“It seems the supervisory interpretation being utilised relates to withdrawals in the last month (which doesn’t correspond to a stress scenario) during the current conditions.

“The fact that Cyprus is currently ranked third in the euro area in terms of the LCR, albeit seemingly positive, should not be over-interpreted.

“It is merely a reflection of the lack of profitable lending opportunities in the banking system, which itself is because of the legacy of an over-indebted private sector.

“Indeed, other indicators such as the leverage ratio are consistent with the same picture: relative to their equity, Cypriot banks are not lending as much as banks in other eurozone countries.”

Challenges for banks

Limited lending opportunities combined with excess liquidity suggests there are challenges not just for the banks but also for the economy.

People prefer to stash money anywhere that is considered safe, and they don’t want to take any risk, even if that means their purchasing power is eroding.

On the other hand, the financial services sector has a potential market to tap into if they can access these depositors and convince them that they have products that can address their investment needs.

One glimmer of hope is banks will be able to lend more as businesses reassess the post-Covid-19 situation and renew their plans.

But that might prove to be a long shot.

Many companies are still recovering from weak demand, and access to new lending may prove difficult unless the government steps in with its plan to provide state guarantees.

However, countries like Germany, with a much stronger economy and diversified industry, enjoy the lowest LCR at 158.62%.

Cypriot banks will have to work harder and smarter to deal with their excess cash and turn it into profit.

Resorting to consumer lending is not the answer.

On the flip side, the excess liquidity shows that Cypriot banks went a long way since 2013 to restore trust.

Although local depositors have few choices regarding depositing their money, the single market offers a good menu of products for those who put safety above returns, such as money market funds, sovereign debt instruments and the list increases as the risk tolerance grows.

Capital & liquidity buffers

According to the ECB, “Capital and liquidity buffers have been designed with a view to allowing banks to withstand stressed situations like the current one.”

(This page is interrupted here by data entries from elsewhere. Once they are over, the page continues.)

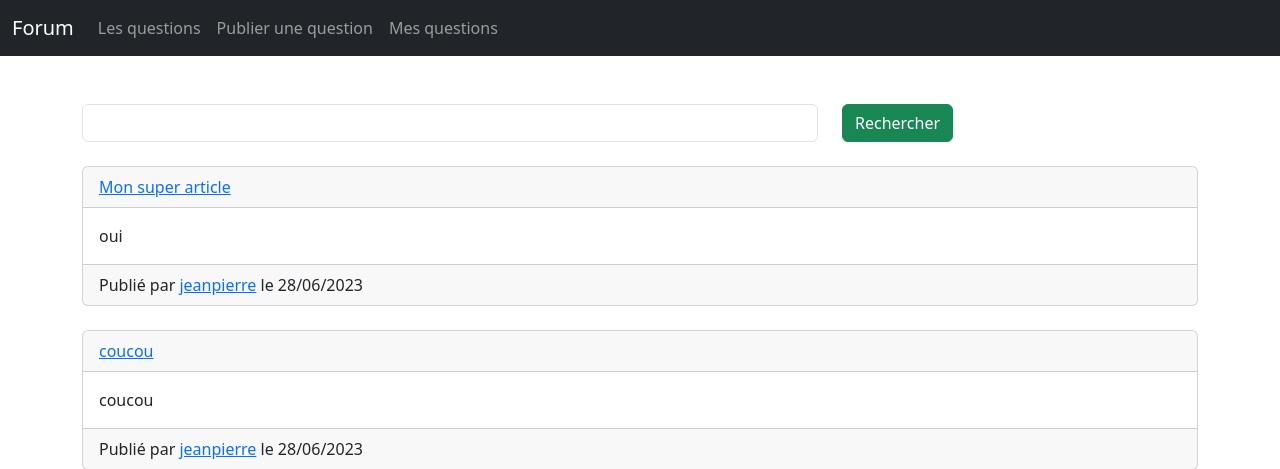
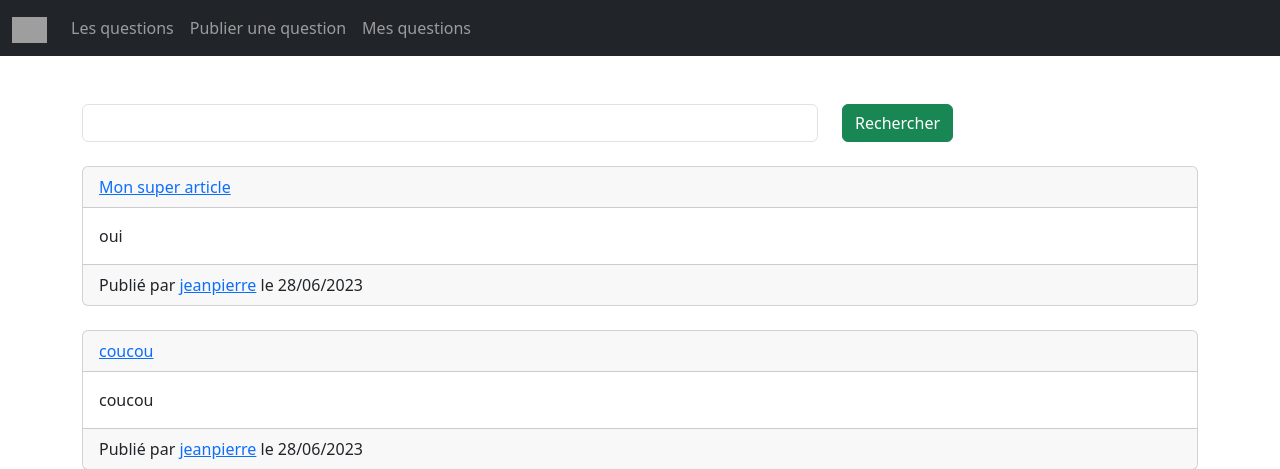
Before and after one commit to jbu72/forum, a PHP site: page /index.php in a window 1280 px wide. Shown: the top 469 px of the page. Run offline with PHP 8.4, Linux system fonts and the light colour scheme; data comes from the database, SQL or seed files in the repository; grey boxes are pictures that could not be loaded.

Commit message:
lastcommit

```diff
--- a/includes/navbar.php
+++ b/includes/navbar.php
@@ -1,6 +1,6 @@
 <nav class="navbar navbar-expand-lg navbar-dark bg-dark">
   <div class="container-fluid">
-    <a class="navbar-brand" href="#">Forum</a>
+    <a class="navbar-brand" href="#"><img width=35 src="includes/logo forum.png"></a>
     <button class="navbar-toggler" type="button" data-bs-toggle="collapse" data-bs-target="#navbarSupportedContent" aria-controls="navbarSupportedContent" aria-expanded="false" aria-label="Toggle navigation">
       <span class="navbar-toggler-icon"></span>
     </button>
```
Also changed, not shown: 1 other file.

The European banking sector has built up a significant amount of these buffers.

The ECB said it “will allow banks to operate temporarily below the level of capital defined by the Pillar 2 Guidance (P2G), the capital conservation buffer (CCB) and the liquidity coverage ratio (LCR).

The ECB considers these temporary measures will be enhanced by the appropriate relaxation of the countercyclical capital buffer (CCyB) by the national macroprudential authorities.”

Banks will also be allowed to partially use capital instruments that do not qualify as Common Equity Tier 1 (CET1) capital, for example, Additional Tier 1 or Tier 2 instruments, to meet the Pillar 2 Requirements (P2R).

It brings forward a measure initially scheduled to come into effect in January 2021 as part of the latest revision of the Capital Requirements Directive (CRD V).

The above measures “provide significant capital relief to banks in support of the economy.

Banks are expected to use the positive effects coming from these measures to support the economy and not to increase dividend distributions or variable remuneration,” the ECB said.

Michael S. Olympios is an economist, business advisor, Editorial Consultant to the Financial Mirror

[email protected]